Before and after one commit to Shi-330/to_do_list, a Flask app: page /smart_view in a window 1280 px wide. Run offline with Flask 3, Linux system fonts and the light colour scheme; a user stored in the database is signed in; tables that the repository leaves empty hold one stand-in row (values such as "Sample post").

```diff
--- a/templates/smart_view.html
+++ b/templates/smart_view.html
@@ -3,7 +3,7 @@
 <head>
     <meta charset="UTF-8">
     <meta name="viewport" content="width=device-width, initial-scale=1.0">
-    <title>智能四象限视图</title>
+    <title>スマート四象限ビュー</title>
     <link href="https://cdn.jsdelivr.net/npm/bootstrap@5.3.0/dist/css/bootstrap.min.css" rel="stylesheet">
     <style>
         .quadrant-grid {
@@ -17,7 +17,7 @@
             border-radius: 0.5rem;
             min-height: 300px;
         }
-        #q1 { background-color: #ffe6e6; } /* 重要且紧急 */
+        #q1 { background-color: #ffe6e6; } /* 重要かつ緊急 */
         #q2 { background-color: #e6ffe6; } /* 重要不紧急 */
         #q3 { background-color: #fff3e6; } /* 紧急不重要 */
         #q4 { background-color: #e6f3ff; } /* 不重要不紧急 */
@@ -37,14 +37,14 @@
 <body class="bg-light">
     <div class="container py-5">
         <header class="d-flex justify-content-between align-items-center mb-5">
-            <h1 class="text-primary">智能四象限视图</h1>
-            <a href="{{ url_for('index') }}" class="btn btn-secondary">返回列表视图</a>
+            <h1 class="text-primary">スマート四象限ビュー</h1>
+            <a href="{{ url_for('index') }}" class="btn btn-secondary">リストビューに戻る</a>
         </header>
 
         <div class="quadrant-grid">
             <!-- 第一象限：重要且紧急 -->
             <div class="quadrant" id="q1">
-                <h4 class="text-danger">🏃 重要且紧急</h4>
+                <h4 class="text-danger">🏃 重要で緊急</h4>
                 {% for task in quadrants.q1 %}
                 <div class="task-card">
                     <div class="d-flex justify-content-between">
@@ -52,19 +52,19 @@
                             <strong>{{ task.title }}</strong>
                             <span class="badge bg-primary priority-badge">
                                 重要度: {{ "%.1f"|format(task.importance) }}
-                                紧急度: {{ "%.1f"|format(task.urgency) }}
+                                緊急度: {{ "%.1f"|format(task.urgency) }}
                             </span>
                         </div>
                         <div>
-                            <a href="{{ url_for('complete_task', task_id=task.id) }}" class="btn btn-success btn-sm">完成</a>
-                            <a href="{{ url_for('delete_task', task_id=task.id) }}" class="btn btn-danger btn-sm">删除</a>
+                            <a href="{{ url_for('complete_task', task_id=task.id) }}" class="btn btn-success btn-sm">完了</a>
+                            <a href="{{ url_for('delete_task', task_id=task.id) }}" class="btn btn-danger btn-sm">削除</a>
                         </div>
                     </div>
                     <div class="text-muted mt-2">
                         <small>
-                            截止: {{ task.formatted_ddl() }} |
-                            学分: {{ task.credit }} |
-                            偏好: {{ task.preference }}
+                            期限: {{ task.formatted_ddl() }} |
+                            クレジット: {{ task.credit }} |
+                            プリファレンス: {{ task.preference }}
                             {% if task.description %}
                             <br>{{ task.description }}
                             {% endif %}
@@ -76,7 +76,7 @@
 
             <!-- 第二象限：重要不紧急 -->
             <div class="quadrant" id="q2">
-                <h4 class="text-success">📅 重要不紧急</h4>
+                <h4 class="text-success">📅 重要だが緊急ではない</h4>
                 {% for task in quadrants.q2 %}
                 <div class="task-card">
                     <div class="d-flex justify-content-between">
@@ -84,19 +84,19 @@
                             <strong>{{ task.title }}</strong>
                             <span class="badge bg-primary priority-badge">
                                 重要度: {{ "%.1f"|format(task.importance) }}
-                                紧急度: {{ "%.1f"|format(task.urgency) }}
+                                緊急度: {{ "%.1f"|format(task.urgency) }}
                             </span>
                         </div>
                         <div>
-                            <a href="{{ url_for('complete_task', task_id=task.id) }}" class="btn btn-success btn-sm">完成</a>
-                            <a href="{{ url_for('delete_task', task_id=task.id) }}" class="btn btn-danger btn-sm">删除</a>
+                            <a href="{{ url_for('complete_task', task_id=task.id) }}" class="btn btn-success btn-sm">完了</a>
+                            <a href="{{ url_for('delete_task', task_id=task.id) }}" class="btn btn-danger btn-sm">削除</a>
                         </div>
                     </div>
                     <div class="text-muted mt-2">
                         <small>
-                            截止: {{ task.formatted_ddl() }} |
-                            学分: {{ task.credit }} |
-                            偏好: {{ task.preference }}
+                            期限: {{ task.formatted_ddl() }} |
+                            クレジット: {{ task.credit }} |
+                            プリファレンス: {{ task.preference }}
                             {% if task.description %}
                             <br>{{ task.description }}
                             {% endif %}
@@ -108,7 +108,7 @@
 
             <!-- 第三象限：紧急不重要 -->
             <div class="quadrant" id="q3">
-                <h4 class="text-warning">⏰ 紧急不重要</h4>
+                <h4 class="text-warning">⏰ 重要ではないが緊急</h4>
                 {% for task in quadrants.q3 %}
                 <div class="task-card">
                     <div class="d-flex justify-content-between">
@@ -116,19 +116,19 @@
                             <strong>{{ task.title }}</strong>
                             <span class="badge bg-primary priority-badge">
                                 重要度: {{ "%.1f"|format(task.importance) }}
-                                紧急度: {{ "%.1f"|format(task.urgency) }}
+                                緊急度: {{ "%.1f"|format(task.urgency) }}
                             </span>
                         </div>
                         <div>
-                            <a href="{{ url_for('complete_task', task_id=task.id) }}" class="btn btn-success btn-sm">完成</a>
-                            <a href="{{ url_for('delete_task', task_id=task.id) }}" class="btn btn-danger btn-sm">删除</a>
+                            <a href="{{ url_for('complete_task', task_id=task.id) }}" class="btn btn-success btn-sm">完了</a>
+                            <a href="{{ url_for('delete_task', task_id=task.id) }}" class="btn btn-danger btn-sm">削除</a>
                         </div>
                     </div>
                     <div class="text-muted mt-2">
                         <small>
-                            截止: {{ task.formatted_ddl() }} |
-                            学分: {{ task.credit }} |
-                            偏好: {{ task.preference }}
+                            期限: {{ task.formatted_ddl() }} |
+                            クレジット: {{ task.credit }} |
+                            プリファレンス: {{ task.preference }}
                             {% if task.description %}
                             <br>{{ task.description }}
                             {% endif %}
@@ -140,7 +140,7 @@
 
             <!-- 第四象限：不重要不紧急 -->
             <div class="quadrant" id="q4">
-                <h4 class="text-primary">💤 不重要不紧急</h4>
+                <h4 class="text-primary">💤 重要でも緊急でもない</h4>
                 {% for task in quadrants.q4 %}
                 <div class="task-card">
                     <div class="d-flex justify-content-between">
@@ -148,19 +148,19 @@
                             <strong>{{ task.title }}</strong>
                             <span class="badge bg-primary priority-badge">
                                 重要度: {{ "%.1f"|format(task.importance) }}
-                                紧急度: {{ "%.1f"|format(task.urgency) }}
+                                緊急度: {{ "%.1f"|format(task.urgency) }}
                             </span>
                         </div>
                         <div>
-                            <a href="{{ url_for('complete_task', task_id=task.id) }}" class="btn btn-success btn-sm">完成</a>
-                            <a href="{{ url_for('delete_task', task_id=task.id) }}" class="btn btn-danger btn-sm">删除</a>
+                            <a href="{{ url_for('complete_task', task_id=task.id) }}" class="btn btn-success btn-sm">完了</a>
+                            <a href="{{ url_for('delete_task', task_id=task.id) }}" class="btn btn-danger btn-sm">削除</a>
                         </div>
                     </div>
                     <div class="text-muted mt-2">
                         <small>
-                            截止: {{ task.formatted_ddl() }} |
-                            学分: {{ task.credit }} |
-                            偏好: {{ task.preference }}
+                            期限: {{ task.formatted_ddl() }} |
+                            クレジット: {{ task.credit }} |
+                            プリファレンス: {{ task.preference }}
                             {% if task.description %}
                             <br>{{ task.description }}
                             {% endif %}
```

#####

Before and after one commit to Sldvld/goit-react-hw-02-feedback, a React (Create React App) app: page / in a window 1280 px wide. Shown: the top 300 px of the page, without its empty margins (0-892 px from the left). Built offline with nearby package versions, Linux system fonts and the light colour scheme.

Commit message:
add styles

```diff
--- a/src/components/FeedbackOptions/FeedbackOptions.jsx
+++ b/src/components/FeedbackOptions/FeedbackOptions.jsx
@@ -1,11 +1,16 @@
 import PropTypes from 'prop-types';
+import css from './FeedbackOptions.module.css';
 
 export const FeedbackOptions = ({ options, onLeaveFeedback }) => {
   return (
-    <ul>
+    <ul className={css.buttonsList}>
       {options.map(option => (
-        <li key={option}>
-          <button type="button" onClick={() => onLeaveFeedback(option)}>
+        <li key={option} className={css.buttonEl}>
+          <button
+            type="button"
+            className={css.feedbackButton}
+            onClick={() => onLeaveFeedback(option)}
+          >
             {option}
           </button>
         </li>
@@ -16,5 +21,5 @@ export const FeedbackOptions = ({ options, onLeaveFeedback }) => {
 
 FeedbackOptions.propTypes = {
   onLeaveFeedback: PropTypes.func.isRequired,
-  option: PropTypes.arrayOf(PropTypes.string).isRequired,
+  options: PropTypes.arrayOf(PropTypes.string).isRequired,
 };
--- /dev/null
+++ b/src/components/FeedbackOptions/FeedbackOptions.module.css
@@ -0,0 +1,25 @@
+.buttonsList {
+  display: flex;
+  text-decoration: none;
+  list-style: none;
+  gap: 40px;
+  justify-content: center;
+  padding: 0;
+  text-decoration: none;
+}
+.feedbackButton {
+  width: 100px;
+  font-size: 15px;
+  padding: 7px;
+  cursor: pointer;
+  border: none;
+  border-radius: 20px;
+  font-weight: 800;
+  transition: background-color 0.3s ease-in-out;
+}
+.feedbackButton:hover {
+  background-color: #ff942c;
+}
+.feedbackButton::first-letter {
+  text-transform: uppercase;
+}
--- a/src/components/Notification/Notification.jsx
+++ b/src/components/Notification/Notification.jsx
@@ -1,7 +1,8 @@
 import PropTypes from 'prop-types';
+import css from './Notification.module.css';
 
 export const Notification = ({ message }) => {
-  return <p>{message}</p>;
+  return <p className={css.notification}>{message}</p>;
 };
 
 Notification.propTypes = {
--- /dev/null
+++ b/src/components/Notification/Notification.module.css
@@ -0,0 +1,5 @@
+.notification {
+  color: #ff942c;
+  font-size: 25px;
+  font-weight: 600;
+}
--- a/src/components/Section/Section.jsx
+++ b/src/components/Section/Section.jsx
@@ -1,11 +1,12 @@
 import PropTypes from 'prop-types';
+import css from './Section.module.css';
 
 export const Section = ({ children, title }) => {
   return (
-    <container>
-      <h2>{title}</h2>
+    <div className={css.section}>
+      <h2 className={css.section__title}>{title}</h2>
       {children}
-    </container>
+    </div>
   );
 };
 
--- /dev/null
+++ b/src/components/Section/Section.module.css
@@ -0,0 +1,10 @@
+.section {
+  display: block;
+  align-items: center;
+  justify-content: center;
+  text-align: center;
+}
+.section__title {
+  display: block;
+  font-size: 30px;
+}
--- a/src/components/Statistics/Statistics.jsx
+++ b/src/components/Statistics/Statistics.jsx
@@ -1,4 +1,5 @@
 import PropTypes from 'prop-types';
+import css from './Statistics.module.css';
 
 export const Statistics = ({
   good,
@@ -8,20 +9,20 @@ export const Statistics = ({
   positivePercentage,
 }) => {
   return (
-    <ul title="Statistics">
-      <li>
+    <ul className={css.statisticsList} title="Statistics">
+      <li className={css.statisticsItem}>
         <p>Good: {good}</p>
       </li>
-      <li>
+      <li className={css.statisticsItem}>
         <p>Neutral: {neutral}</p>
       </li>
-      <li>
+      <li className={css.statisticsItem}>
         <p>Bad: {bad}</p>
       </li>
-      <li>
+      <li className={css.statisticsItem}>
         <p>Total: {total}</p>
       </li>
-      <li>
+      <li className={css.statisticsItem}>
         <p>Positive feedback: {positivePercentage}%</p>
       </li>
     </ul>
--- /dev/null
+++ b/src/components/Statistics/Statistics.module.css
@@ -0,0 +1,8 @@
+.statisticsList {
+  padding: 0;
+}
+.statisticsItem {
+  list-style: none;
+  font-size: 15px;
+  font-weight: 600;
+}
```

#####

Exercise: A copy of each line in the data above that holds the string "background" is needed.

Output:
-        #q1 { background-color: #ffe6e6; } /* 重要且紧急 */
+        #q1 { background-color: #ffe6e6; } /* 重要かつ緊急 */
         #q2 { background-color: #e6ffe6; } /* 重要不紧急 */
         #q3 { background-color: #fff3e6; } /* 紧急不重要 */
         #q4 { background-color: #e6f3ff; } /* 不重要不紧急 */
+  transition: background-color 0.3s ease-in-out;
+  background-color: #ff942c;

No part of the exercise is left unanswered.